The Costa Book Awards are split into five categories: Novel, First novel, Children’s book, Poetry, and Biography. One of the winning books will then go on to be named Costa Book of the Year, the ultimate prize.
So what have Tweeters been saying about these books? We scanned thousands of tweets that BookVibe.com picked out to bring you some highlights!
Costa Biography Award Winner
H is for Hawk – Helen Macdonald
Heartbreaking and hilarious, H is for Hawk is an account of Macdonald’s time raising Mable, a fierce and deadly hawk. After the death of her father, Macdonald finds that she can relate to the vicious goshawk’s anger and attempts to project herself “in the hawk’s wild mind to tame her.”
Costa First Novel Award Winner
Elizabeth is Missing – Emma Healey
A stunning debut, Elizabeth is Missing chronicles the story of Maud, who doesn’t remember most things. From drinking her tea, to recalling her daughter’s name, Maud forgets almost everything except the note in her pocket that says her friend Elizabeth is missing.
No matter how many times Maud’s family and friends ask her to drop the subject, she refuses and is absolutely determined to get to the bottom of a seventy-year-old mystery.
Costa Novel Award Winner
How to be both – Ali Smith
Like a brilliantly colorful painting, How to be both features two interconnected stories that almost read like poetry. The lives of a girl named George and another named Francesco, along with their struggles with sexuality are mapped and plotted out in an unconventional fictional form.
Costa Poetry Award Winner
My Family and Other Superheroes – Jonathan Edwards
Delve into Edward’s crazy world and fall madly in love with his quirky family. This impossibly charming collection hops back and forth between Evel Knievel, Sophia Loren, hippos, and more.
Costa Children’s Book Award
Five Children on the Western Front – Kate Saunders
A heart-wrenching follow-up to E. Nesbit’s Five Children and It stories, the elusive Sand Fairy has suddenly returned after a decade. The now grown children—Robert, Anthea, Cyril, Jane and Lamb—are happy to have something to take their minds off the war, but this time the Psammead is here for a more serious purpose.

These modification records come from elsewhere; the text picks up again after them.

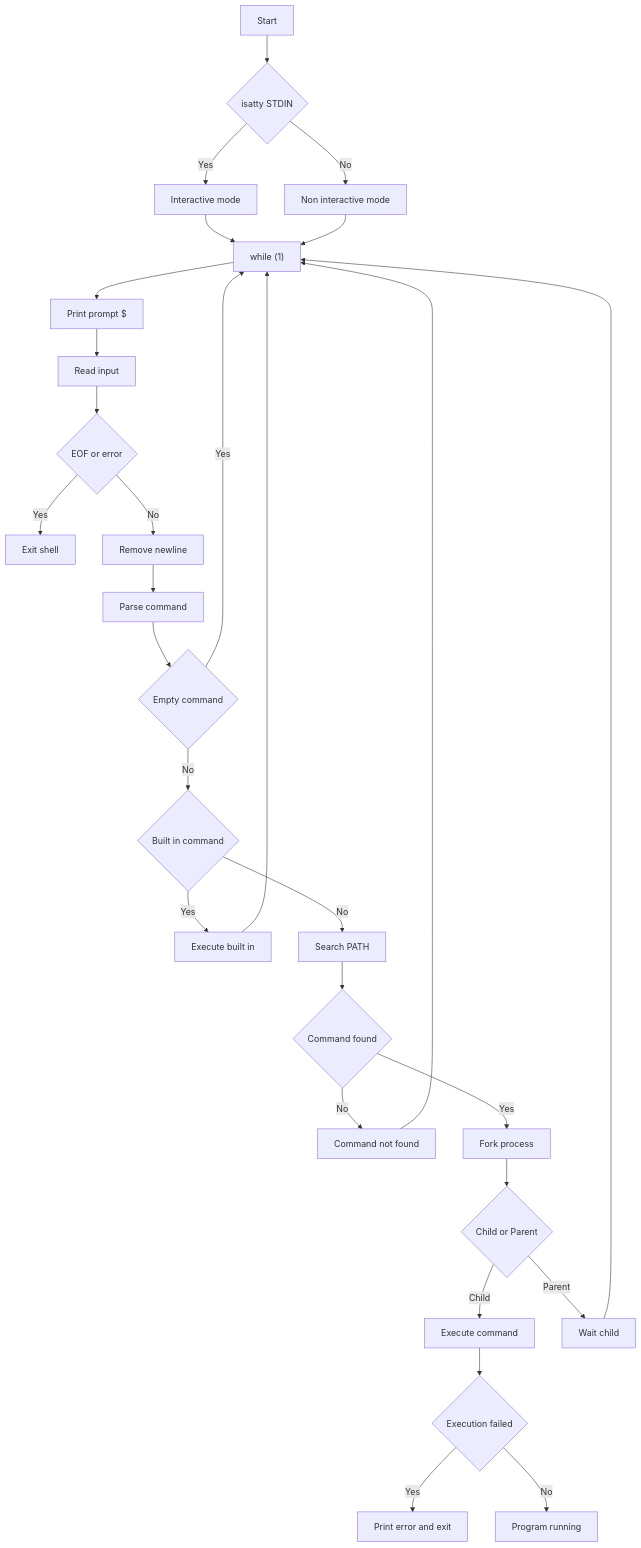
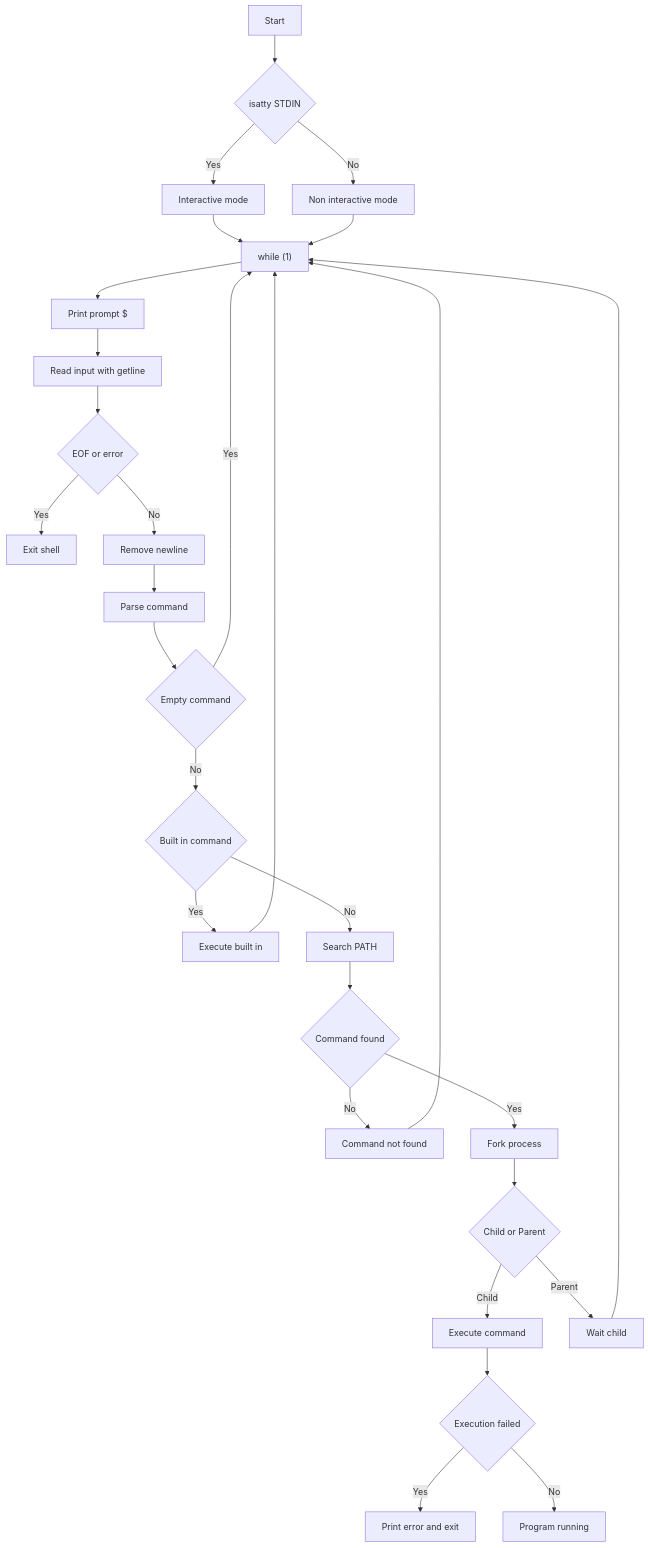
The diagram in README.md (Gigi-Corlay/holbertonschool-simple_shell), drawn with Mermaid before and after one commit.

Commit message:
Update input reading method to use getline

````diff
--- a/README.md
+++ b/README.md
@@ -56,43 +56,43 @@
 ```mermaid
 flowchart TD
     A[Start] --> B{isatty STDIN}
 
     B -- Yes --> C[Interactive mode]
     B -- No --> D[Non interactive mode]
 
     C --> E["while (1)"]
     D --> E
 
     E --> F[Print prompt $]
-    F --> G[Read input]
+    F --> G[Read input with getline]
 
     G --> H{EOF or error}
     H -- Yes --> I[Exit shell]
     H -- No --> J[Remove newline]
 
     J --> K[Parse command]
 
     K --> L{Empty command}
     L -- Yes --> E
 
     L -- No --> M{Built in command}
     M -- Yes --> N[Execute built in]
     N --> E
 
     M -- No --> O[Search PATH]
 
     O --> P{Command found}
     P -- No --> Q[Command not found]
     Q --> E
 
     P -- Yes --> R[Fork process]
 
     R --> S{Child or Parent}
     S -- Child --> T[Execute command]
     T --> U{Execution failed}
     U -- Yes --> V[Print error and exit]
     U -- No --> W[Program running]
 
     S -- Parent --> X[Wait child]
     X --> E
 ```
````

Have you read any of these books? Do agree with the judges of the Costa Awards? Drop us a comment and let us know!